• _Problem description_
Read each of the lines below and tally those with "package"; the tally is the whole answer.

# # # #

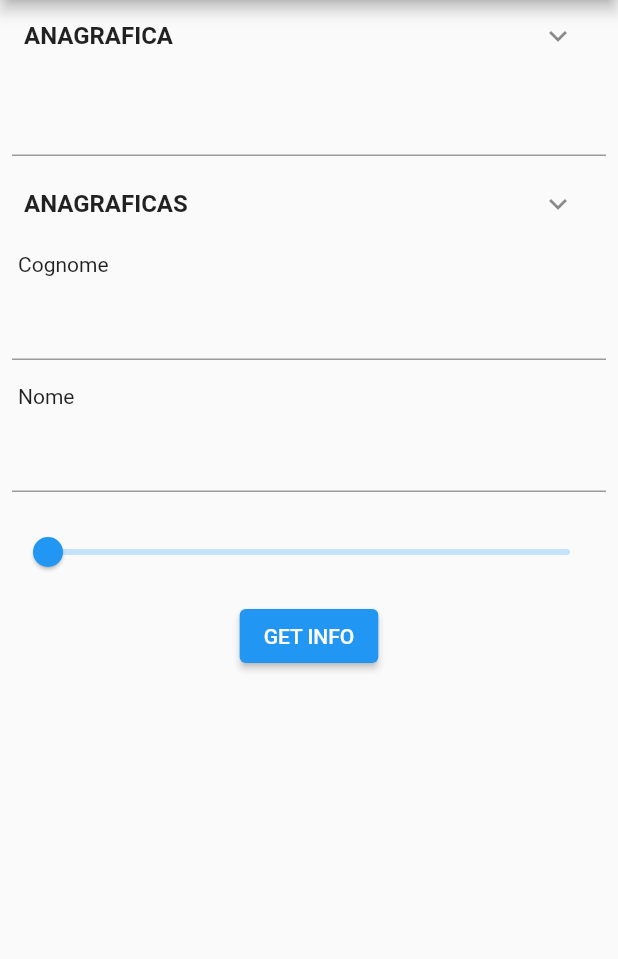
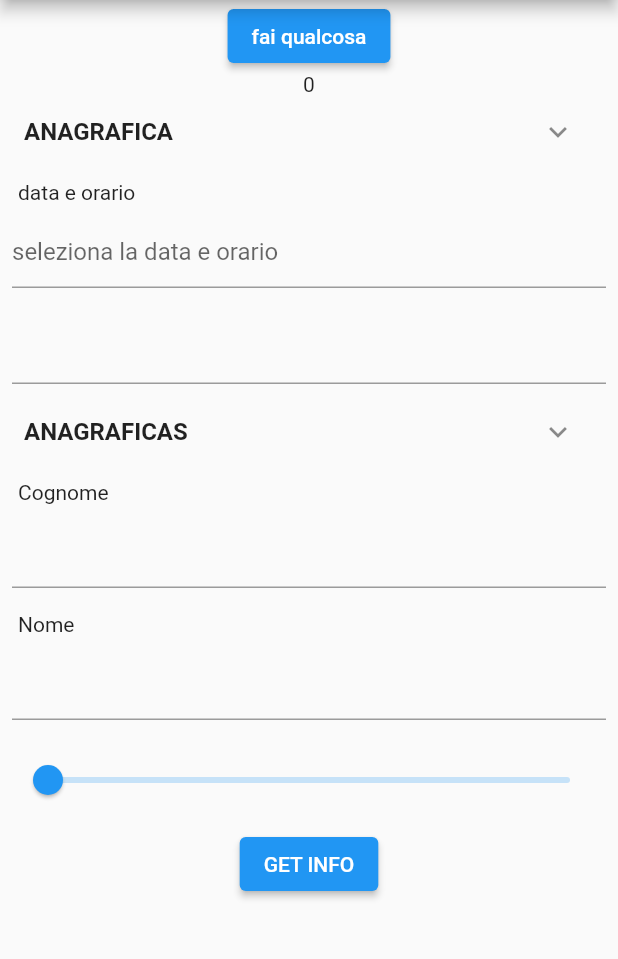
Before and after one commit to BoringStuff-SRL/BoringForm, a Flutter app: the screen it shows after launch, on a phone screen of 412 x 824 dp, the part 84-1043 px from its top. Run offline on Flutter 3.47's test engine with Material 2 defaults, Android fonts, the phone set to English and light mode, and no system bars; our stand-ins replace dropdown_button2, file_picker, universal_io; missing offline and left inert: boring_table, omni_datetime_picker.

Commit message:
added datetimepicker

```diff
--- a/example/lib/form_example.dart
+++ b/example/lib/form_example.dart
@@ -95,17 +95,27 @@ class FormExample2 extends StatelessWidget {
         (value == null || value.isEmpty) ? "Campo richiesto" : null,
   );
 
+  final ValueNotifier<int> _counter = ValueNotifier(0);
+
   Widget profileForm(BuildContext context) {
     return SingleChildScrollView(
-      child: Column(
+      child: ValueListenableBuilder(
+        valueListenable: _counter,
+        builder: (context, value, child) => Column(
           children: [
+            ElevatedButton(
+                onPressed: () {
+                  _counter.value = ++_counter.value;
+                },
+                child: Text('fai qualcosa')),
+            Text(value.toString()),
             BoringForm(
               formController: formController,
               style: BoringFormStyle(
                   //readOnly: true,
                   labelOverField: true,
-                sectionTitleStyle:
-                    const TextStyle(fontSize: 16, fontWeight: FontWeight.bold)),
+                  sectionTitleStyle: const TextStyle(
+                      fontSize: 16, fontWeight: FontWeight.bold)),
               fields: [
                 BoringSection(
                     autoValidate: false,
@@ -114,9 +124,19 @@ class FormExample2 extends StatelessWidget {
                     collapseOnHeaderTap: true,
                     jsonKey: "anagraph",
                     fields: [
+                      BoringDateTimeField(
+                        decoration: BoringFieldDecoration(
+                          label: 'data e orario',
+                          hintText: 'seleziona la data e orario',
+                        ),
+                        jsonKey: 'dateTimeTest',
+                        firstDate: DateTime.now(),
+                        lastDate: DateTime(2025),
+                      ),
                       BoringNumberField(jsonKey: 'number'),
                       BoringTextField(
-                      boringResponsiveSize: BoringResponsiveSize(md: 6, xl: 3),
+                        boringResponsiveSize:
+                            BoringResponsiveSize(md: 6, xl: 3),
                         jsonKey: "name",
                         displayCondition: (value) => false,
                         fieldController: BoringFieldController(
@@ -138,7 +158,8 @@ class FormExample2 extends StatelessWidget {
                     jsonKey: "anagraphs",
                     fields: [
                       BoringTextField(
-                      boringResponsiveSize: BoringResponsiveSize(md: 6, xl: 3),
+                        boringResponsiveSize:
+                            BoringResponsiveSize(md: 6, xl: 3),
                         jsonKey: "surname",
                         fieldController: BoringFieldController(
                           validationFunction: (value) {
@@ -151,7 +172,8 @@ class FormExample2 extends StatelessWidget {
                         decoration: BoringFieldDecoration(label: "Cognome"),
                       ),
                       BoringDateField(
-                      boringResponsiveSize: BoringResponsiveSize(md: 6, xl: 3),
+                        boringResponsiveSize:
+                            BoringResponsiveSize(md: 6, xl: 3),
                         jsonKey: "names",
                         fieldController: BoringFieldController(
                           validationFunction: (value) {
@@ -166,7 +188,8 @@ class FormExample2 extends StatelessWidget {
                         lastDate: DateTime.now(),
                       ),
                       BoringSlider(
-                      boringResponsiveSize: BoringResponsiveSize(md: 6, xl: 3),
+                        boringResponsiveSize:
+                            BoringResponsiveSize(md: 6, xl: 3),
                         jsonKey: "surnames",
                         fieldController: BoringFieldController(
                           validationFunction: (value) {
@@ -190,6 +213,7 @@ class FormExample2 extends StatelessWidget {
                 child: Text("GET INFO")),
           ],
         ),
+      ),
     );
   }
 
--- a/lib/fields_group.dart/boring_fields_group.dart
+++ b/lib/fields_group.dart/boring_fields_group.dart
@@ -126,6 +126,7 @@ abstract class BoringFieldsGroup<T extends BoringFieldsGroupController>
     if (controller is BoringFormController) {
       formController = controller as BoringFormController;
     } else if (contextHolder.value != null) {
+
       formController = Provider.of<BoringFormController>(contextHolder.value!,
           listen: false);
     } else {
--- a/lib/form/boring_form.dart
+++ b/lib/form/boring_form.dart
@@ -65,8 +65,8 @@ class BoringForm extends BoringFieldsGroup<BoringFormController> {
               onAnyChanged();
               return true;
             },
-            child: ChangeNotifierProvider(
-                create: (context) => fieldsListProvider,
+            child: ChangeNotifierProvider.value(
+                value: fieldsListProvider,
                 child: Consumer<FieldsListProvider>(
                   builder: (context, value, _) {
                     return Column(
@@ -88,11 +88,12 @@ class BoringForm extends BoringFieldsGroup<BoringFormController> {
 
   @override
   Widget build(BuildContext context) {
-    return ChangeNotifierProvider(
-        create: (context) => controller,
-        child: Consumer<BoringFormController>(
-          builder: builder,
-        ));
+    return ChangeNotifierProvider.value(
+      value: controller,
+      builder: (context, child) => Consumer<BoringFormController>(
+        builder: builder,
+      ),
+    );
   }
 
   @override
--- a/lib/implementations/pickers/boring_date_field.dart
+++ b/lib/implementations/pickers/boring_date_field.dart
@@ -1,25 +1,38 @@
 import 'package:boring_form/implementations/pickers/boring_picker_field.dart';
 import 'package:boring_form/utils/datetime_extnesions.dart';
 import 'package:flutter/material.dart';
+import 'package:omni_datetime_picker/omni_datetime_picker.dart';
 
-//TODO BoringDateTimeField
-// class BoringDateTimeField extends BoringPickerField<TimeOfDay?> {
-//   BoringDateTimeField(
-//       {super.key,
-//       required super.fieldController,
-//       super.onChanged,
-//       required super.jsonKey,
-//       super.boringResponsiveSize,
-//       super.decoration})
-//       : super(
-//             showPicker: (context) async => await showDate(
-//                   context: context,
-//                   initialTime: TimeOfDay.now(),
-//                 ),
-//             valueToString: (value) => value == null
-//                 ? ""
-//                 : "${value.hour.toString().padLeft(2, '0')}:${value.minute.toString().padLeft(2, '0')}");
-// }
+class BoringDateTimeField extends BoringPickerField<DateTime?> {
+  BoringDateTimeField({
+    super.key,
+    super.fieldController,
+    super.onChanged,
+    required super.jsonKey,
+    super.boringResponsiveSize,
+    super.updateValueOnDismiss,
+    super.displayCondition,
+    super.decoration,
+    super.readOnly,
+    DateTime? initialDate,
+    required DateTime firstDate,
+    required DateTime lastDate,
+  })  : assert(
+            initialDate == null ||
+                (initialDate <= lastDate && initialDate >= firstDate),
+            "initial date must be between firstDate and lastDate"),
+        super(
+            showPicker: (context) async => await showOmniDateTimePicker(
+                context: context,
+                initialDate: DateTime.now(),
+                is24HourMode: true,
+                firstDate: firstDate,
+                lastDate: lastDate,
+                isForce2Digits: true),
+            valueToString: (value) => value == null
+                ? ''
+                : "${dateTimeToString(value)}, ${value.hour.toString().padLeft(2, '0')}:${value.minute.toString().padLeft(2, '0')}");
+}
 
 String dateTimeToString(DateTime? dt) =>
     dt != null ? "${dt.day}/${dt.month}/${dt.year}" : "";
--- a/pubspec.yaml
+++ b/pubspec.yaml
@@ -24,6 +24,7 @@ dependencies:
     git:
       url: https://github.com/BoringStuff-SRL/FlutterBoringTable.git
       ref: develop
+  omni_datetime_picker: ^1.0.8
 
 dev_dependencies:
   flutter_lints: ^2.0.1
```
Also changed, not shown: example/pubspec.lock, 4 other files. Lines whose indentation alone changed are shown as unchanged.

# # # #

• _Answer to this exercise_
4